Task
Look through the data below and show every line that includes "mxPoint".

Information supplied
━━━━━━━━━━━━━━━━━━━━
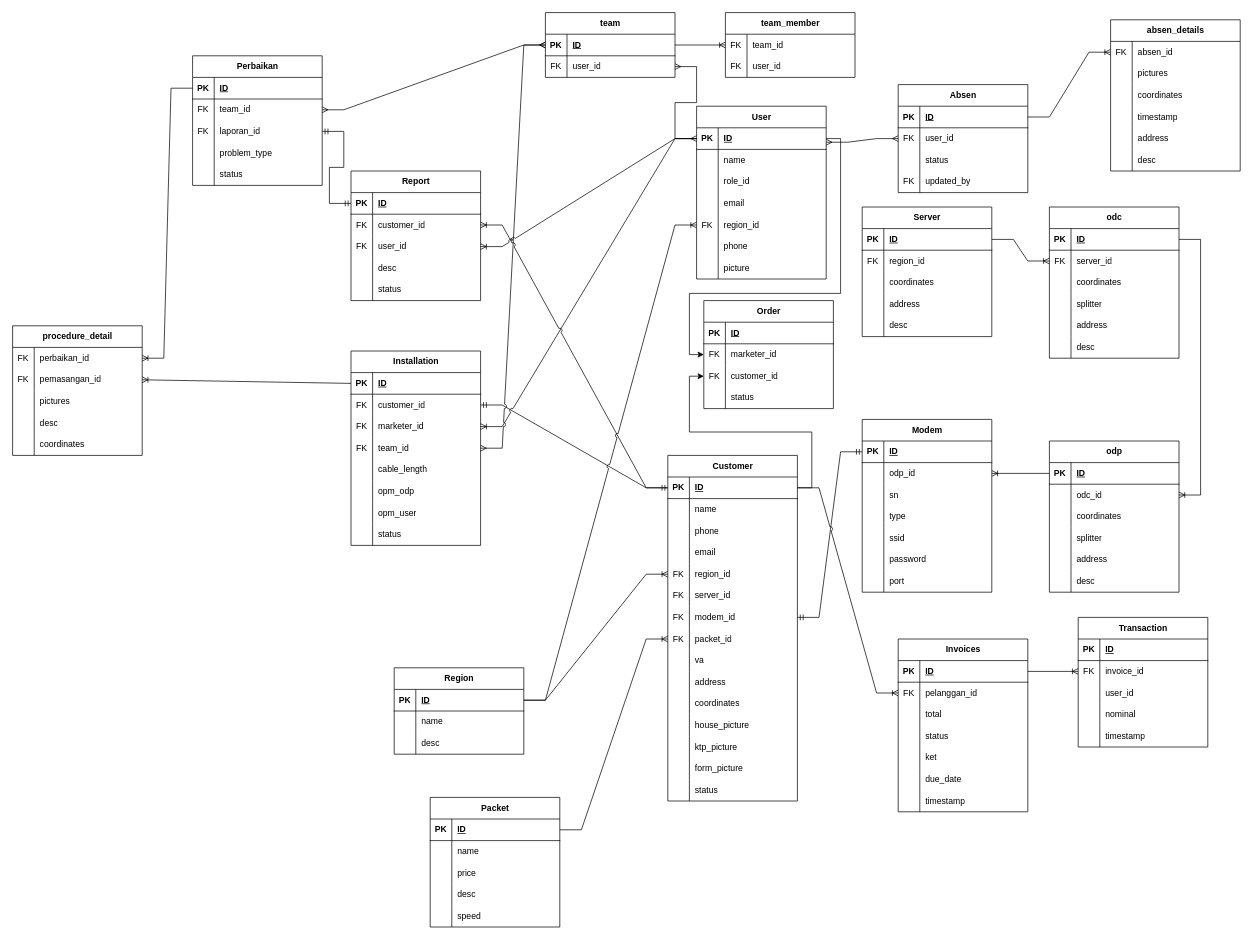
This is Untitled Diagram.drawio from muhamadArdalepa/big-diagrams, a draw.io file, before an edit. Source tidied: cells renumbered, new cells numbered last; positions are measured from the earlier drawing's top-left corner, leaving out a move shared by most shapes. Both pictures are drawn from the tidied source at 72%, with x=0, y=0 at pixel (12, 12).
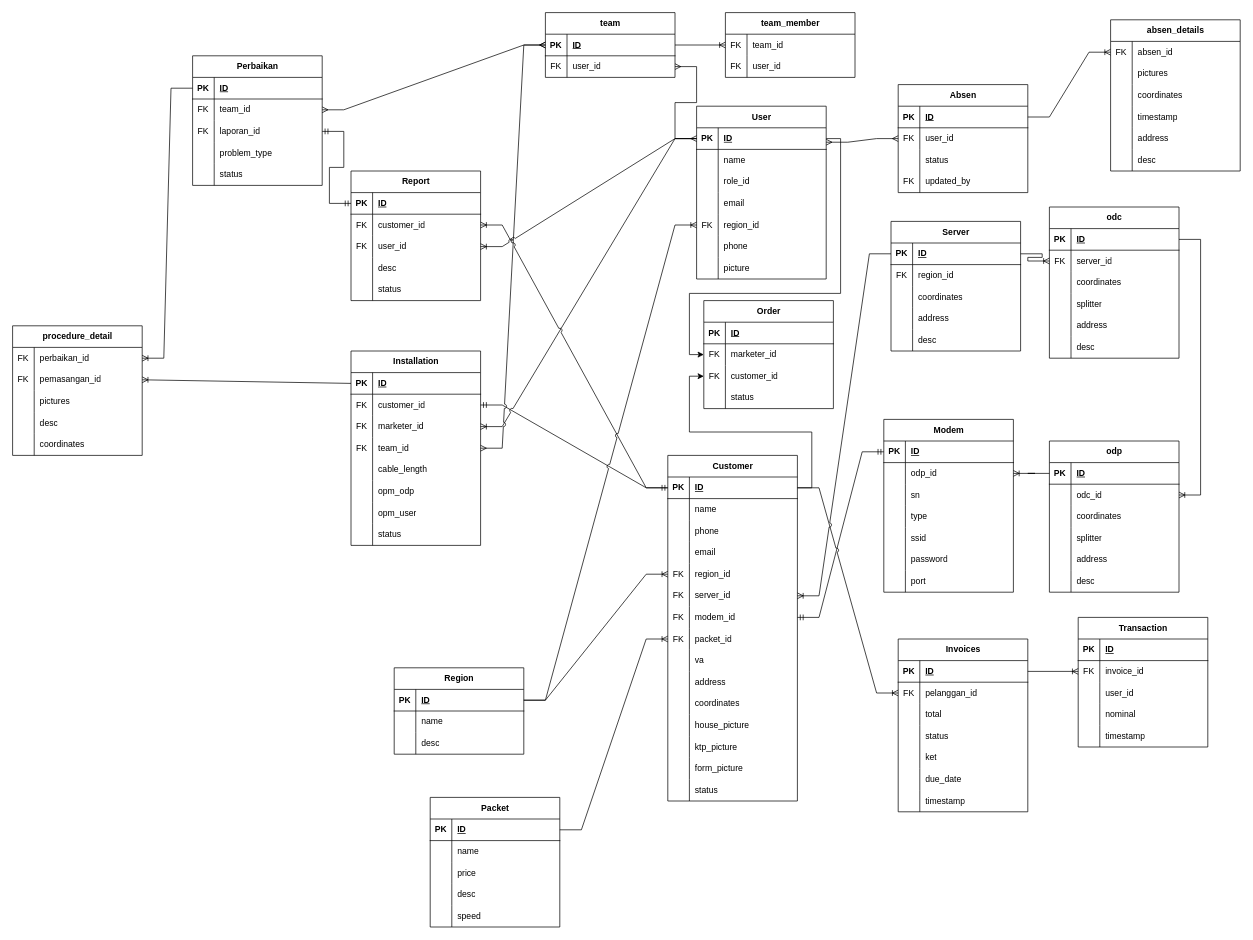
The same diagram, later.

Unchanged cells that the change refers to:
```xml
<mxCell id="82" style="shape=tableRow;horizontal=0;startSize=0;swimlaneHead=0;swimlaneBody=0;fillColor=none;points=[[0,0.5],[1,0.5]];portConstraint=eastwest;top=0;left=0;right=0;bottom=0;" parent="66" vertex="1">
  <mxGeometry y="180" width="180" height="30" as="geometry" />
</mxCell>
<mxCell id="154" style="shape=tableRow;horizontal=0;startSize=0;swimlaneHead=0;swimlaneBody=0;fillColor=none;points=[[0,0.5],[1,0.5]];portConstraint=eastwest;top=0;left=0;right=0;bottom=1;" parent="153" vertex="1">
  <mxGeometry y="30" width="180" height="30" as="geometry" />
</mxCell>
```

The edit, as a diff of the source:
```diff
@@
     <mxCell id="112" value="Modem" style="shape=table;startSize=30;childLayout=tableLayout;rowLines=0;fontStyle=1;align=center;html=1;" parent="1" vertex="1">
-      <mxGeometry x="1180" y="565" width="180" height="240" as="geometry" />
+      <mxGeometry x="1210" y="565" width="180" height="240" as="geometry" />
     </mxCell>
@@
     <mxCell id="153" value="Server" style="shape=table;startSize=30;childLayout=tableLayout;rowLines=0;fontStyle=1;align=center;html=1;" parent="1" vertex="1">
-      <mxGeometry x="1180" y="270" width="180" height="180" as="geometry" />
+      <mxGeometry x="1220" y="290" width="180" height="180" as="geometry" />
     </mxCell>
@@
+    <mxCell id="367" style="edgeStyle=entityRelationEdgeStyle;fontSize=12;html=1;endArrow=ERoneToMany;rounded=0;labelBackgroundColor=default;strokeColor=default;align=center;verticalAlign=middle;fontFamily=Helvetica;fontColor=default;shape=connector;jumpStyle=arc;entryX=1;entryY=0.5;entryDx=0;entryDy=0;exitX=0;exitY=0.5;exitDx=0;exitDy=0;" parent="1" edge="1" source="154" target="82">
+      <mxGeometry relative="1" as="geometry">
+        <Array as="points">
+          <mxPoint x="1270" y="115" />
+          <mxPoint x="1210" y="105" />
+          <mxPoint x="1230" y="105" />
+          <mxPoint x="1260" y="245" />
+        </Array>
+      </mxGeometry>
+    </mxCell>
```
━━━━━━━━━━━━━━━━━━━━
Your response
+          <mxPoint x="1270" y="115" />
+          <mxPoint x="1210" y="105" />
+          <mxPoint x="1230" y="105" />
+          <mxPoint x="1260" y="245" />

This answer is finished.